- Your task -
Wherever "topbar" turns up in a line of the entries below, that line counts. Say how many such lines there are, with no other words.
•••••
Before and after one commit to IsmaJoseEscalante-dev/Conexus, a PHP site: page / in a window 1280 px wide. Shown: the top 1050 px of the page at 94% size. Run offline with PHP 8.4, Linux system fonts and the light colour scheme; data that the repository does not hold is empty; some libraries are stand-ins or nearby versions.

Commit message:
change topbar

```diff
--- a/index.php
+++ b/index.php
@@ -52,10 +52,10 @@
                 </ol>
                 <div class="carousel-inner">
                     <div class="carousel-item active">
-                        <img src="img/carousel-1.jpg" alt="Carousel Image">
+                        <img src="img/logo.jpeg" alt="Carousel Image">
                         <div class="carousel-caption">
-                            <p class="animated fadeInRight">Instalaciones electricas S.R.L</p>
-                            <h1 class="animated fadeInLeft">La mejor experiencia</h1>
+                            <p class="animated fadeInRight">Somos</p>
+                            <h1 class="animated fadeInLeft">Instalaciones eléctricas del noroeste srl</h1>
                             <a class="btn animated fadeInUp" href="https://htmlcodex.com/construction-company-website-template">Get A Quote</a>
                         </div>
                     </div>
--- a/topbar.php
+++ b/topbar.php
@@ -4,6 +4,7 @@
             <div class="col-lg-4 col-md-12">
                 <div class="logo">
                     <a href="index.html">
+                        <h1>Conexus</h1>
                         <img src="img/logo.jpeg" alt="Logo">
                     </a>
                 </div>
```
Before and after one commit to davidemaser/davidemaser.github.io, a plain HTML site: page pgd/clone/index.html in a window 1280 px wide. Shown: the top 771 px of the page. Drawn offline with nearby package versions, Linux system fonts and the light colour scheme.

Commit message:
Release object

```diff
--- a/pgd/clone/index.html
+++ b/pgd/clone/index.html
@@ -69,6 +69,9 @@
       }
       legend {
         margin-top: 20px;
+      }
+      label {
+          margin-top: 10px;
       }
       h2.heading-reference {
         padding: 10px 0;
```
•••••
- Solved problem -
3